/---
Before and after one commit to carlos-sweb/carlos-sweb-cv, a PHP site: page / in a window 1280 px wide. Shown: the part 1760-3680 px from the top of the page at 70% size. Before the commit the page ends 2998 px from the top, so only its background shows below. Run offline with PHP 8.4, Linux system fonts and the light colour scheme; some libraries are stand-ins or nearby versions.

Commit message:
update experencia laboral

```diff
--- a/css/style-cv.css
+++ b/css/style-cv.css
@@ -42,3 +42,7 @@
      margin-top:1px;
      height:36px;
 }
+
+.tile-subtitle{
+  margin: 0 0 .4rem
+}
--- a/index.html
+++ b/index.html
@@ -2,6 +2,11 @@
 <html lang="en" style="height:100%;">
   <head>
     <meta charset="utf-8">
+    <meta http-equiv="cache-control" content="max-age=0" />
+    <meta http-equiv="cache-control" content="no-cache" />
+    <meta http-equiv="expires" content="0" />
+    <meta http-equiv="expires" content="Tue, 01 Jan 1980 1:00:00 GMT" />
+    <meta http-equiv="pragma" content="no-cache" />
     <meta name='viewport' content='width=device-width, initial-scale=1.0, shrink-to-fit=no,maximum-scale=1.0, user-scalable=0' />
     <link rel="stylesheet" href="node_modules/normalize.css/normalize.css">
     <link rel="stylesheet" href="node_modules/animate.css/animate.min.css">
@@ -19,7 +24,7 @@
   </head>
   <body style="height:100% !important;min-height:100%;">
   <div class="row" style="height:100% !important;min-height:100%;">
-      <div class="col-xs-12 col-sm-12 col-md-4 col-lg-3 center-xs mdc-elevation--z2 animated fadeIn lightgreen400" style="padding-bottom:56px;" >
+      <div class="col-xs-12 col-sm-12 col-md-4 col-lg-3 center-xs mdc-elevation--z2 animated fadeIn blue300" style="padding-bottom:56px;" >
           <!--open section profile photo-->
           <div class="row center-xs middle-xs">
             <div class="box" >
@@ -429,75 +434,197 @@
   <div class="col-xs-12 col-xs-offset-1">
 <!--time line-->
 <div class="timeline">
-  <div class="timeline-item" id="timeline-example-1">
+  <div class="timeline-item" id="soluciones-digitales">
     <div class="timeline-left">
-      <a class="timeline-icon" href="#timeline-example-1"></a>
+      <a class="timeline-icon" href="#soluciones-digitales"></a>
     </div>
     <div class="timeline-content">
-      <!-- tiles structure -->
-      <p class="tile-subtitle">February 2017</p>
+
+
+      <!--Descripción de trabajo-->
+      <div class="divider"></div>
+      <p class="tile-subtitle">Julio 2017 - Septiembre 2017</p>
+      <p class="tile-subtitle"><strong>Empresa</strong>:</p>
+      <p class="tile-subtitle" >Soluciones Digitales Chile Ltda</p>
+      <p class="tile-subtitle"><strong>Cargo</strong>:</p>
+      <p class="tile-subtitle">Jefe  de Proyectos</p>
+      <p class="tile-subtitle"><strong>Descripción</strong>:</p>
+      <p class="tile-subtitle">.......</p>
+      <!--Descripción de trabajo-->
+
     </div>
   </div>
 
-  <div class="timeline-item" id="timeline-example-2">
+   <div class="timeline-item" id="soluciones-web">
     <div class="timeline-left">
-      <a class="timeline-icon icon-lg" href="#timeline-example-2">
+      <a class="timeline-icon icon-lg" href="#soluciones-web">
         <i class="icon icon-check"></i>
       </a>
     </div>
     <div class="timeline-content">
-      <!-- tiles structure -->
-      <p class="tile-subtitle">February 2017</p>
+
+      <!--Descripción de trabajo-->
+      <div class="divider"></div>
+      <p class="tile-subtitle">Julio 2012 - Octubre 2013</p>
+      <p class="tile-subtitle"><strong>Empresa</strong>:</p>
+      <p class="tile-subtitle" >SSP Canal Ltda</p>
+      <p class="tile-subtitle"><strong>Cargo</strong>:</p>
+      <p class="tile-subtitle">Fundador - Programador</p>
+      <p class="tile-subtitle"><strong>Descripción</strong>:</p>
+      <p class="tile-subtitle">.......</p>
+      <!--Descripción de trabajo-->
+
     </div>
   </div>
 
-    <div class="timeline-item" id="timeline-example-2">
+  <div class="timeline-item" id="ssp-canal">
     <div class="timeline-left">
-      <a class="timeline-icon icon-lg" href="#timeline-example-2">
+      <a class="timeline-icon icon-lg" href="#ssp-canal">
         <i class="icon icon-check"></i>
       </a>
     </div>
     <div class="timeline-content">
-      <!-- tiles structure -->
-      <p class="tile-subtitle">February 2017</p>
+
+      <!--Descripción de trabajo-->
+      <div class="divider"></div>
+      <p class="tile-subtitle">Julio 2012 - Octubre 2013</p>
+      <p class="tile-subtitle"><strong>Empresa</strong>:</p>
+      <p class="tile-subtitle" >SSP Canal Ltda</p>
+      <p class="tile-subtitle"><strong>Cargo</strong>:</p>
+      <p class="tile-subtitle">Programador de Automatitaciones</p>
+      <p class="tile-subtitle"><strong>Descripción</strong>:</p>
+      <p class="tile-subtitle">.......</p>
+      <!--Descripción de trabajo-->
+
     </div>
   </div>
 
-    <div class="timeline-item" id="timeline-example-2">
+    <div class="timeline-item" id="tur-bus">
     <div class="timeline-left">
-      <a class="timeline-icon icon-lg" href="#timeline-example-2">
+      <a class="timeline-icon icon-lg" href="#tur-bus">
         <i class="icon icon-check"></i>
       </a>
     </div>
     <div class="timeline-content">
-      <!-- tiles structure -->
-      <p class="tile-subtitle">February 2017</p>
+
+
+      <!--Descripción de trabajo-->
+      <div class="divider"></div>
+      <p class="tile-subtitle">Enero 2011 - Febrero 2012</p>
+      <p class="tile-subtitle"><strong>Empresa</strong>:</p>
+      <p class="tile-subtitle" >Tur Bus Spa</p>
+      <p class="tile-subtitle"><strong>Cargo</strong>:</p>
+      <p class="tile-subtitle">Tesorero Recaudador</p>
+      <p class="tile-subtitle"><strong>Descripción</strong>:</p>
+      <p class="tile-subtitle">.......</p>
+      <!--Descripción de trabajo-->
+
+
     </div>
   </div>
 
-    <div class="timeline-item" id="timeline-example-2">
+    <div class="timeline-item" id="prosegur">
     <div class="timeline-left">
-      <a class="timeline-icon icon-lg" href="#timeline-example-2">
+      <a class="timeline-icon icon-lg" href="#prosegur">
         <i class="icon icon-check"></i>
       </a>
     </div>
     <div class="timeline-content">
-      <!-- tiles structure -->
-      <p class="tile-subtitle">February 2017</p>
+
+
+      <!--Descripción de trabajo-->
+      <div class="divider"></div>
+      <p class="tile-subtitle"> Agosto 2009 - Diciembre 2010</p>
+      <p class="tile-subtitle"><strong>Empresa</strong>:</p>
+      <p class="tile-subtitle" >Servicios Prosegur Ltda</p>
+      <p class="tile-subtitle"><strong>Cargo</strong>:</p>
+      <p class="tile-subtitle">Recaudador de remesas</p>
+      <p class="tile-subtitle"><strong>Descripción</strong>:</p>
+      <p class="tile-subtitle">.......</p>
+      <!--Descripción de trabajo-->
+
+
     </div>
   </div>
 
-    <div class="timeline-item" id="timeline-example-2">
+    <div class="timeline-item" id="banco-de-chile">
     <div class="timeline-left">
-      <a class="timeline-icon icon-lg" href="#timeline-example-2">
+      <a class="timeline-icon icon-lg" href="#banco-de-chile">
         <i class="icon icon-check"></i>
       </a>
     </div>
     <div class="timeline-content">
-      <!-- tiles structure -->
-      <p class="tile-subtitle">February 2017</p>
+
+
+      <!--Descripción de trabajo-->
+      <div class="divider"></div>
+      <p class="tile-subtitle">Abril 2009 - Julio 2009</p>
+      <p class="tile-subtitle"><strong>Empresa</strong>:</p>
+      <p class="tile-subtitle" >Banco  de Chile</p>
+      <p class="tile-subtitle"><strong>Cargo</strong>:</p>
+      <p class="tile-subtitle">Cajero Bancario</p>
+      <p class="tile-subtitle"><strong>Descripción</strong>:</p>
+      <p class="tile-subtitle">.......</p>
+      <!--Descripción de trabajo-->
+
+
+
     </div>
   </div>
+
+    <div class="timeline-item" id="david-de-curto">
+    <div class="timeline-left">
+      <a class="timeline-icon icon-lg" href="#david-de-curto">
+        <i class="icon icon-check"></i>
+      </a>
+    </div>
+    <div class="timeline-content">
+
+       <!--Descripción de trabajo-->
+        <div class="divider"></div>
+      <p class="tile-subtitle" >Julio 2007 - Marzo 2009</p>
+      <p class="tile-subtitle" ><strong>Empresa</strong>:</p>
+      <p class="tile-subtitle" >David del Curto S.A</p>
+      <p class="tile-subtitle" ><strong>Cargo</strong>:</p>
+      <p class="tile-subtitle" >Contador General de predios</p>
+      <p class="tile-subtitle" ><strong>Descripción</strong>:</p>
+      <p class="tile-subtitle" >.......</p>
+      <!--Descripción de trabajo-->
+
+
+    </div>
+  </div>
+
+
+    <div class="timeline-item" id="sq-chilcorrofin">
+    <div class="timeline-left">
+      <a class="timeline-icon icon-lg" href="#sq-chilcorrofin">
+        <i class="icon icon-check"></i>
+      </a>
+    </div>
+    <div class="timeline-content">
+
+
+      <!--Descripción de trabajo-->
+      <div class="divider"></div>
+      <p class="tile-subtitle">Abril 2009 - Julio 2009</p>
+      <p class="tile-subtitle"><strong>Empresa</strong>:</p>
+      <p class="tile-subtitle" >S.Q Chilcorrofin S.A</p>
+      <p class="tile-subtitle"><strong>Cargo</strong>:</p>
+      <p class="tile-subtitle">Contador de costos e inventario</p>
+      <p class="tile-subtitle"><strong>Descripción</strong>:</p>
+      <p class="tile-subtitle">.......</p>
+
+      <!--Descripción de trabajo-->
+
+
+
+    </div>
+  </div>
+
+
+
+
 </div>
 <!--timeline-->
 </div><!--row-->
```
\---
WORK REQUIRED:
Search the data above for lines holding "Ltda" and copy each of them.

ANSWER TO THIS TASK:
+      <p class="tile-subtitle" >Soluciones Digitales Chile Ltda</p>
+      <p class="tile-subtitle" >SSP Canal Ltda</p>
+      <p class="tile-subtitle" >SSP Canal Ltda</p>
+      <p class="tile-subtitle" >Servicios Prosegur Ltda</p>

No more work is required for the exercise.